-ASSESSMENT CRITERIA:
AWork of this quality directly addresses the question or problem raised and provides a coherent argument displaying an extensive knowledge of relevant information or content. This type of work demonstrates the ability to critically evaluate concepts and theory and has an element of novelty and originality. There is clear evidence of a significant amount of reading beyond that required for the course.
BThis is highly competent level of performance and directly addresses the question or problem raised.There is a demonstration of some ability to critically evaluatetheory and concepts and relate them to practice. Discussions reflect the student’s own arguments and are not simply a repetition of standard lecture andreference material. The work does not suffer from any major errors or omissions and provides evidence of reading beyond the required assignments.
CThis is an acceptable level of performance and provides answers that are clear but limited, reflecting the information offered in the lectures and reference readings.
DThis level of performances demonstrates that the student lacks a coherent grasp of the material.Important information is omitted and irrelevant points included.In effect, the student has barely done enough to persuade the instructor that s/he should not fail.
FThis work fails to show any knowledge or understanding of the issues raised in the question.
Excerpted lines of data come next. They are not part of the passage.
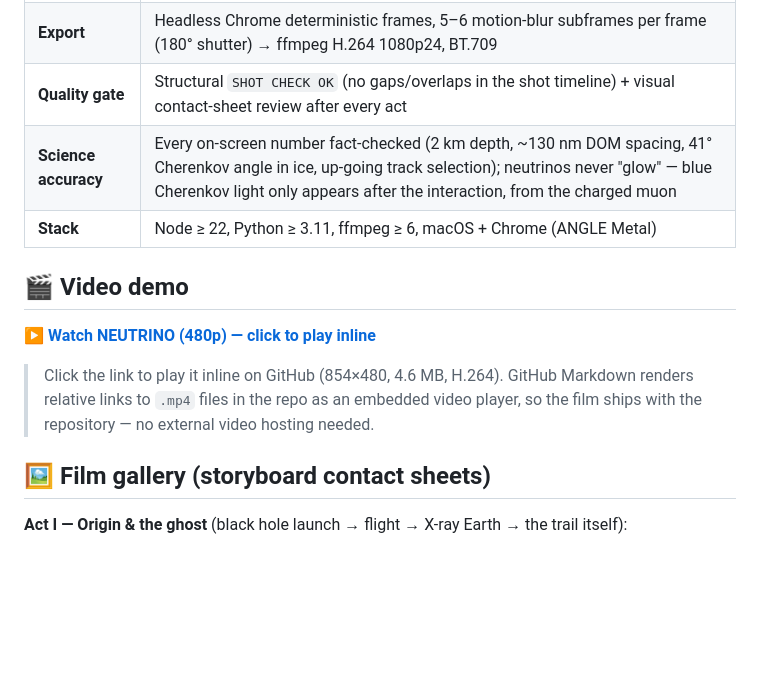
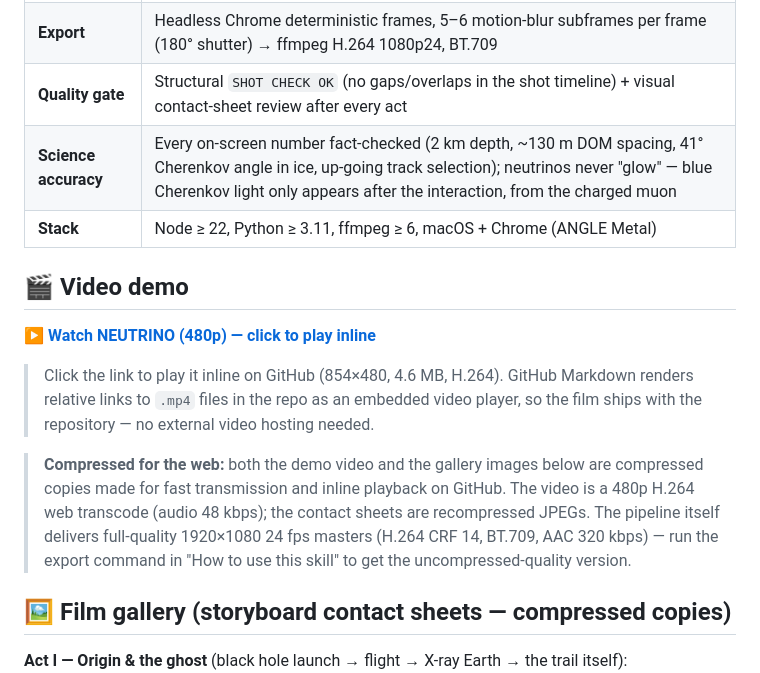
Before and after one commit to haitaoworkspacebj/ai-vibecoding-film-skill, a Markdown page: README.md, the part around the change. GitHub-like rendering; blank space fills up the shorter version.

Commit message:
Note in READMEs that demo video and gallery images are compressed web copies

```diff
--- a/README.md
+++ b/README.md
@@ -13,7 +13,7 @@
 | **Rendering** | Three.js 0.186 + 12 custom GLSL scenes (volumetric ray-marching for accretion disk, Earth's interior, cosmic web) |
 | **Export** | Headless Chrome deterministic frames, 5–6 motion-blur subframes per frame (180° shutter) → ffmpeg H.264 1080p24, BT.709 |
 | **Quality gate** | Structural `SHOT CHECK OK` (no gaps/overlaps in the shot timeline) + visual contact-sheet review after every act |
-| **Science accuracy** | Every on-screen number fact-checked (2 km depth, ~130 nm DOM spacing, 41° Cherenkov angle in ice, up-going track selection); neutrinos never "glow" — blue Cherenkov light only appears after the interaction, from the charged muon |
+| **Science accuracy** | Every on-screen number fact-checked (2 km depth, ~130 m DOM spacing, 41° Cherenkov angle in ice, up-going track selection); neutrinos never "glow" — blue Cherenkov light only appears after the interaction, from the charged muon |
 | **Stack** | Node ≥ 22, Python ≥ 3.11, ffmpeg ≥ 6, macOS + Chrome (ANGLE Metal) |
 
 ## 🎬 Video demo
@@ -22,7 +22,9 @@
 
 > Click the link to play it inline on GitHub (854×480, 4.6 MB, H.264). GitHub Markdown renders relative links to `.mp4` files in the repo as an embedded video player, so the film ships with the repository — no external video hosting needed.
 
-## 🖼 Film gallery (storyboard contact sheets)
+> **Compressed for the web:** both the demo video and the gallery images below are compressed copies made for fast transmission and inline playback on GitHub. The video is a 480p H.264 web transcode (audio 48 kbps); the contact sheets are recompressed JPEGs. The pipeline itself delivers full-quality 1920×1080 24 fps masters (H.264 CRF 14, BT.709, AAC 320 kbps) — run the export command in "How to use this skill" to get the uncompressed-quality version.
+
+## 🖼 Film gallery (storyboard contact sheets — compressed copies)
 
 **Act I — Origin & the ghost** (black hole launch → flight → X-ray Earth → the trail itself):
 <img src="docs/images/verse1_keyframes.jpg" alt="Act I storyboard contact sheet: supermassive black hole accretion disk, high-speed flight past the Moon, cutaway Earth with a neutrino track through the core, macro shot of the glowing trail" width="820">
```
Also changed, not shown: README.zh-CN.md (+3 -1 lines).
Most of the material in the answer is irrelevant.

-ATTENDANCE REQUIREMENTS:
The course focuses on the economics of development, with specific reference to developing countries. While drawing extensively on the tools of standard economic theory, it deals with development issues for which economic theories at best provide only partial answers. It offers a problem-oriented approach, with a historical and institutional perspective, to issues such as poverty, population, income distribution, international trade, investment, aid, and the debt problem.
ACADEMIC HONESTY
As stated in the university catalog, any student who commits an act of academic dishonesty will receive a failing grade on the work in which the dishonesty occurred. In addition, acts of academic dishonesty, irrespective of the weight of the assignment, may result in the student receiving a failing grade in the course. Instances of academic dishonesty will be reported to the Dean of Academic Affairs. A student who is reported twice for academic dishonesty is subject to summary dismissal from the University. In such a case, the Academic Council will then make a recommendation to the President, who will make the final decision.
STUDENTS WITH LEARNING OR OTHER DISABILITIES
John Cabot University does not discriminate on the basis of disability or handicap. Students with approved accommodations must inform their professors at the beginning of the term. Please see the website for the complete policy.

SCHEDULE
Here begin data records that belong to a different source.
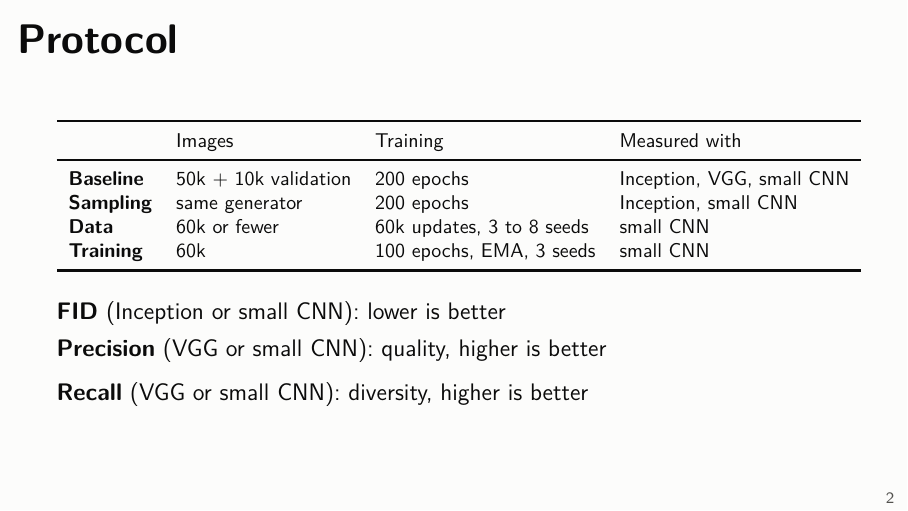
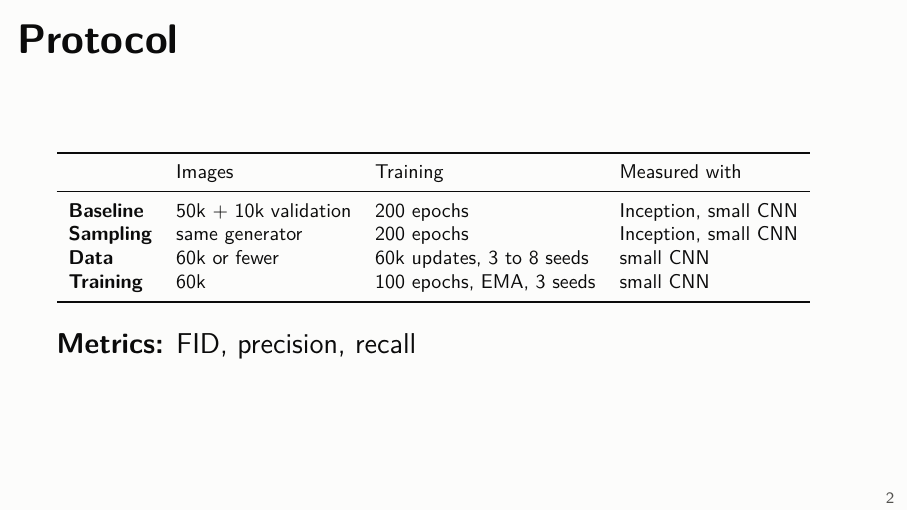
Before and after one commit to quentinRevillon/fixed-generator-gan-mnist, LaTeX slides (slides/comparaison.tex): page 3 of 19. Compiled offline with pdfLaTeX.

Commit message:
Slides: list the metrics without VGG

```diff
--- a/slides/comparaison.tex
+++ b/slides/comparaison.tex
@@ -55,7 +55,7 @@
     \toprule
     & Images & Training & Measured with \\
     \midrule
-    \textbf{Baseline} & 50k + 10k validation & 200 epochs & Inception, VGG, small CNN \\
+    \textbf{Baseline} & 50k + 10k validation & 200 epochs & Inception, small CNN \\
     \textbf{Sampling} & same generator & 200 epochs & Inception, small CNN \\
     \textbf{Data} & 60k or fewer & 60k updates, 3 to 8 seeds & small CNN \\
     \textbf{Training} & 60k & 100 epochs, EMA, 3 seeds & small CNN \\
@@ -63,10 +63,7 @@
   \end{tabular}}
 
   \vspace{1em}
-  {\small
-  \textbf{FID} (Inception or small CNN): lower is better\\[0.4em]
-  \textbf{Precision} (VGG or small CNN): quality, higher is better\\[0.4em]
-  \textbf{Recall} (VGG or small CNN): diversity, higher is better}
+  \textbf{Metrics:} FID, precision, recall
 \end{frame}
 
 \begin{frame}{Baseline}
```
Also changed, not shown: slides/slides.pdf.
Date

                      Topic

 

January 22nd

Course expectations and syllabus

 

January 24th

Introduction to economic development

 

January 29th

Purchasing power parity

 

January 31st
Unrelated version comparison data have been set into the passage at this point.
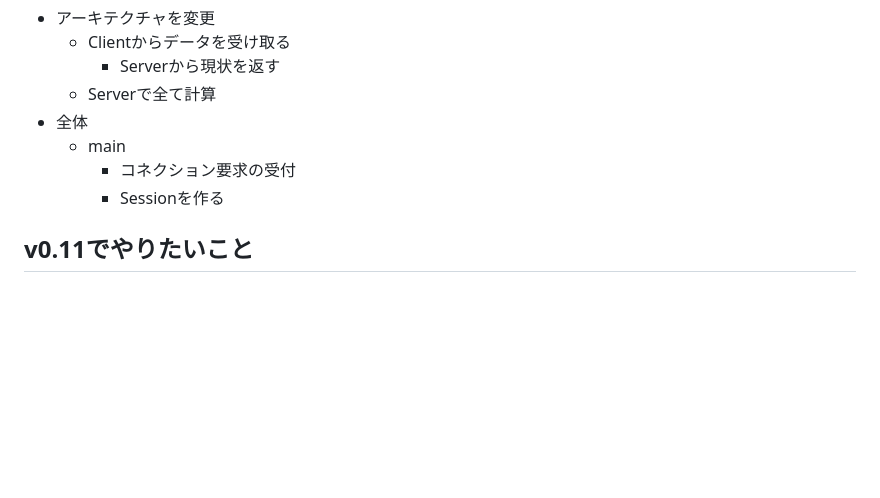
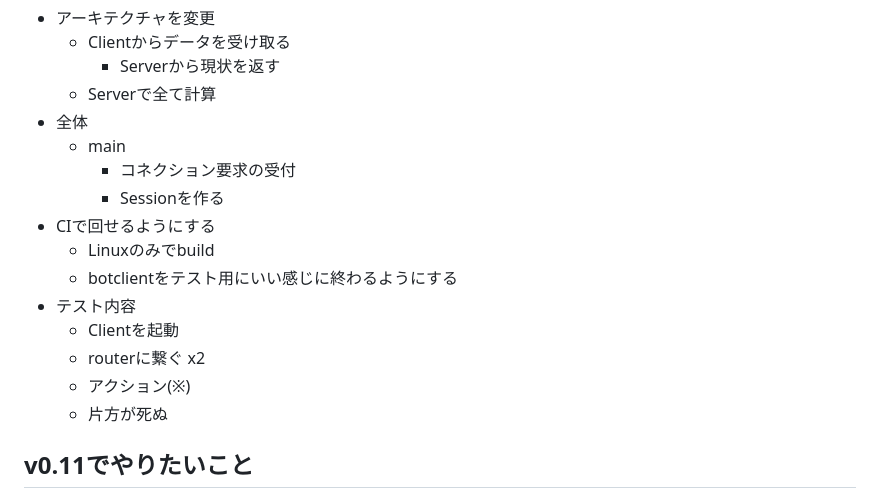
Before and after one commit to sh-miyoshi/go-rockmanexe, a Markdown page: todoList.md, the part around the change. Drawn GitHub-style; blank space fills up the shorter version.

Commit message:
update todo list

```diff
--- a/todoList.md
+++ b/todoList.md
@@ -10,6 +10,14 @@
   - main
     - コネクション要求の受付
     - Sessionを作る
+- CIで回せるようにする
+  - Linuxのみでbuild
+  - botclientをテスト用にいい感じに終わるようにする
+- テスト内容
+  - Clientを起動
+  - routerに繋ぐ x2
+  - アクション(※)
+  - 片方が死ぬ
 
 ## v0.11でやりたいこと
 
```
Measuring development (HDI)

 

February 5th

Characteristics of developing countries

 

February 7th

Characteristics of developing countries 

 

February 12th

Classic theories of development (Harrod, Domar, Lewis)

 

February 14th

Classic theories of development

 

February 19th

The Solow growth model

 

February 21st

The Solow growth model

 

February 22nd  (Make-up day)

Human capital, education and health

 

February 26th 

Human capital, education and health



February 28th

Readings

 

March 5th

Review

 

March 7th

Midterm exam

 

March 11-15

SPRING BREAK



March 19th

Presentations

 

March 21st

Presentations

 

March 26th

Presentations

 

March 28th

Poverty, development and growth, the two way causality



April 2nd

Poverty, development and growth, the two way causality

 

April 4th

Income inequality

 

April 9th

Income inequality

 

April 11th

International trade and industrialization strategy

 

April 16th

International trade and industrialization strategy

 

April 18th

Balance of payment, financial crises and stabilization policies

 

April 23rd

Balance of payment, financial crises and stabilization policies

 

April 25th

PUBLIC HOLIDAY (make-up Feb. 22nd)



April 30th

Foreign finance and foreign direct investment

 

May 2nd

General review